Look through the data below and show every line that includes "output".

• Data items
***

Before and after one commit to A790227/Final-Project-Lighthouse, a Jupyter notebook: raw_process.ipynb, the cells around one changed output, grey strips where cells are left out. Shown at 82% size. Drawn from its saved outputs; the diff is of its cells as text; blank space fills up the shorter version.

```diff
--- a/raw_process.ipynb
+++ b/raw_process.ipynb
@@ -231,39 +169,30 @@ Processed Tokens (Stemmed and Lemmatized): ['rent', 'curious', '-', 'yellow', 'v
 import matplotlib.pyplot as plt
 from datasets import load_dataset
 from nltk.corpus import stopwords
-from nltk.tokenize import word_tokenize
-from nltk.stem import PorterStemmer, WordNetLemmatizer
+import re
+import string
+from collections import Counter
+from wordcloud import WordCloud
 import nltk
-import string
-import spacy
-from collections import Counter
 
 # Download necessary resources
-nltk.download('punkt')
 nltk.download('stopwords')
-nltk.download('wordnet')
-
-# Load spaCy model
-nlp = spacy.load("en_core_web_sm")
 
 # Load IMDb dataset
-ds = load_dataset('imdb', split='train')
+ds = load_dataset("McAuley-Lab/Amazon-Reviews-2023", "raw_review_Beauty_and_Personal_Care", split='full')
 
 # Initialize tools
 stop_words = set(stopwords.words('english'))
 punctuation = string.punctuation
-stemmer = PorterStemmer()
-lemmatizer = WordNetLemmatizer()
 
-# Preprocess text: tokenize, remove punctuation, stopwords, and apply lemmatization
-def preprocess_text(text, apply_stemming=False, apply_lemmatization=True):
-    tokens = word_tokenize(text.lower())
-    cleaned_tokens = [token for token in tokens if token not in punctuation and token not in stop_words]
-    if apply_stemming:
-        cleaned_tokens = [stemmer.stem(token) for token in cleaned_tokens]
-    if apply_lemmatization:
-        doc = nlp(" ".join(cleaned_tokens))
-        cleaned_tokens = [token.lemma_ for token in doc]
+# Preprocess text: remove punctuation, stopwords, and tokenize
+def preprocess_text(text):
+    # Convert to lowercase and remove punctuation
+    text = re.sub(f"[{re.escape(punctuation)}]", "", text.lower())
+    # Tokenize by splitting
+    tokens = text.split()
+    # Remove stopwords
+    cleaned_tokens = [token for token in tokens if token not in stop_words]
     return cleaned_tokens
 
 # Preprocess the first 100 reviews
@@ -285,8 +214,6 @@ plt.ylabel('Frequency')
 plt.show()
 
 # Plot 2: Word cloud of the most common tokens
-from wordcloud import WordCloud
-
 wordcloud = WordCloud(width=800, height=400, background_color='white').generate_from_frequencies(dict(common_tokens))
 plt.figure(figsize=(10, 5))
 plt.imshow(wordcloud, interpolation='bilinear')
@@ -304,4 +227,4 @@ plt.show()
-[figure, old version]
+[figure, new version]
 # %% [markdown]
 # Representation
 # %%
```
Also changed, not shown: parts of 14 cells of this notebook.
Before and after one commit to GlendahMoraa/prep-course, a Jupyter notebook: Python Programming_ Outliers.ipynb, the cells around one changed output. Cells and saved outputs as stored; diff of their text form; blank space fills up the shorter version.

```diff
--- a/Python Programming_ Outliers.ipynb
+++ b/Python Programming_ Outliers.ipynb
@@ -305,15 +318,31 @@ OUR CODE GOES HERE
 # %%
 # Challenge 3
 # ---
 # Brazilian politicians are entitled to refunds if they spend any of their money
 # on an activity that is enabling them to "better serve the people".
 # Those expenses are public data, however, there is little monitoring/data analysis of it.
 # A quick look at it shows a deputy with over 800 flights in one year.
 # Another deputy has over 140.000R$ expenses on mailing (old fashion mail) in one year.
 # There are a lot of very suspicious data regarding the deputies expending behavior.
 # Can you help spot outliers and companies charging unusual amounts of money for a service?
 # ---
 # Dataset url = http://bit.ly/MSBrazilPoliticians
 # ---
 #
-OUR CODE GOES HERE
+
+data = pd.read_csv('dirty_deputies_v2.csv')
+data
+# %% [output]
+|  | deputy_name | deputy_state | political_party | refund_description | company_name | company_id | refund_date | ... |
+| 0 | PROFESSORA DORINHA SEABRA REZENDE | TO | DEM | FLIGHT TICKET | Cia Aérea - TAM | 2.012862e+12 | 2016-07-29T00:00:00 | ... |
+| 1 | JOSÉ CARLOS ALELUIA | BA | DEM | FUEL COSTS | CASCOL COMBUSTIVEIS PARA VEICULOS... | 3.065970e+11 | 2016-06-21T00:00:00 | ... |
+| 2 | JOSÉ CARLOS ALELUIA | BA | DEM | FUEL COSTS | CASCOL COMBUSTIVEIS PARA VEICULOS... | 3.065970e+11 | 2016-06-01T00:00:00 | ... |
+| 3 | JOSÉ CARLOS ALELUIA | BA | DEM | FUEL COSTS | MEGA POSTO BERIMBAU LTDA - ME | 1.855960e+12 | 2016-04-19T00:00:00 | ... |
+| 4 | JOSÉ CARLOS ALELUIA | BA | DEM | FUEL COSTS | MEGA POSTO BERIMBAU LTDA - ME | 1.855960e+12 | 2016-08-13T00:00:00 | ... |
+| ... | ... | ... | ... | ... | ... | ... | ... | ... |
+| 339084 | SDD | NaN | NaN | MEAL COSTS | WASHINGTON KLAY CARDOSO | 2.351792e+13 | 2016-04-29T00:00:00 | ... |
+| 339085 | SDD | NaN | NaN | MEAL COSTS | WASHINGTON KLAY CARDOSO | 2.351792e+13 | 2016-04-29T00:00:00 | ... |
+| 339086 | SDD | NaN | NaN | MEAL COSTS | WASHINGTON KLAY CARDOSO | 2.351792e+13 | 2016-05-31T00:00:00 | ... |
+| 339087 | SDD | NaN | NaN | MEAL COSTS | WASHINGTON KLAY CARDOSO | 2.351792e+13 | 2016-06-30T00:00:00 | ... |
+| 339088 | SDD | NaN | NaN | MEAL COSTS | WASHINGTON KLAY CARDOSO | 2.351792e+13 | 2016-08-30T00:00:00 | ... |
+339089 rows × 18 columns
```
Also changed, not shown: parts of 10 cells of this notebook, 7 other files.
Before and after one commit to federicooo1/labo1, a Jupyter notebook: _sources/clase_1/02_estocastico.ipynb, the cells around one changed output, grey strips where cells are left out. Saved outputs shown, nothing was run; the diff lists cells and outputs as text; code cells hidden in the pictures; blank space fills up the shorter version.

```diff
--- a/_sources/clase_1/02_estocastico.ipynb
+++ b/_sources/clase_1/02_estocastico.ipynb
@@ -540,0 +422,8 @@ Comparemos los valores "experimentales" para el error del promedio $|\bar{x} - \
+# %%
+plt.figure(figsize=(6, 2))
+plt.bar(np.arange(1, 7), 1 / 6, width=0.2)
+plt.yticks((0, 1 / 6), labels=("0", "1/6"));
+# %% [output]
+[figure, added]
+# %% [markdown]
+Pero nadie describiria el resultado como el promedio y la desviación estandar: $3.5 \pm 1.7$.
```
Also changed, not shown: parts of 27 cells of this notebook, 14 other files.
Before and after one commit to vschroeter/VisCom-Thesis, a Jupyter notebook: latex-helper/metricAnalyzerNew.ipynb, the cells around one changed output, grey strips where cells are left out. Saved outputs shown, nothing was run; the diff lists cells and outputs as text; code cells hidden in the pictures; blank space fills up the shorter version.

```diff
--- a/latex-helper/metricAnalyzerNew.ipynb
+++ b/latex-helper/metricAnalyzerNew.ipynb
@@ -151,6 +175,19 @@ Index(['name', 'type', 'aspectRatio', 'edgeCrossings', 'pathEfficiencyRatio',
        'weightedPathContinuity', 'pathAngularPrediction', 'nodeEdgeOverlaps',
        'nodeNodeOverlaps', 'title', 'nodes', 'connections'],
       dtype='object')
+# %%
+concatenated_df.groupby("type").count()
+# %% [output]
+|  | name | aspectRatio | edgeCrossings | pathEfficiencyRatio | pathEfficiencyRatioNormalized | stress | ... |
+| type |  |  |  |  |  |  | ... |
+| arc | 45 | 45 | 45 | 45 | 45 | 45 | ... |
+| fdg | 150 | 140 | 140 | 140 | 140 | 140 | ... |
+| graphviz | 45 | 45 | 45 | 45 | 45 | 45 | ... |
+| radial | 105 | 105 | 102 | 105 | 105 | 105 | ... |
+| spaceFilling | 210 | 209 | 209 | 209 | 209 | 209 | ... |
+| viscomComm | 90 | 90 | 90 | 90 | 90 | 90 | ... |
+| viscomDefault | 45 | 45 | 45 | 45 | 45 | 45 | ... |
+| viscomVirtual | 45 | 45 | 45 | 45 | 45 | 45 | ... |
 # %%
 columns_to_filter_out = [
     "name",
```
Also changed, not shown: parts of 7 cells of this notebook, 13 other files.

***

• RESPONSE
Before and after one commit to A790227/Final-Project-Lighthouse, a Jupyter notebook: raw_process.ipynb, the cells around one changed output, grey strips where cells are left out. Shown at 82% size. Drawn from its saved outputs; the diff is of its cells as text; blank space fills up the shorter version.
Before and after one commit to GlendahMoraa/prep-course, a Jupyter notebook: Python Programming_ Outliers.ipynb, the cells around one changed output. Cells and saved outputs as stored; diff of their text form; blank space fills up the shorter version.
+# %% [output]
Before and after one commit to federicooo1/labo1, a Jupyter notebook: _sources/clase_1/02_estocastico.ipynb, the cells around one changed output, grey strips where cells are left out. Saved outputs shown, nothing was run; the diff lists cells and outputs as text; code cells hidden in the pictures; blank space fills up the shorter version.
+# %% [output]
Before and after one commit to vschroeter/VisCom-Thesis, a Jupyter notebook: latex-helper/metricAnalyzerNew.ipynb, the cells around one changed output, grey strips where cells are left out. Saved outputs shown, nothing was run; the diff lists cells and outputs as text; code cells hidden in the pictures; blank space fills up the shorter version.
+# %% [output]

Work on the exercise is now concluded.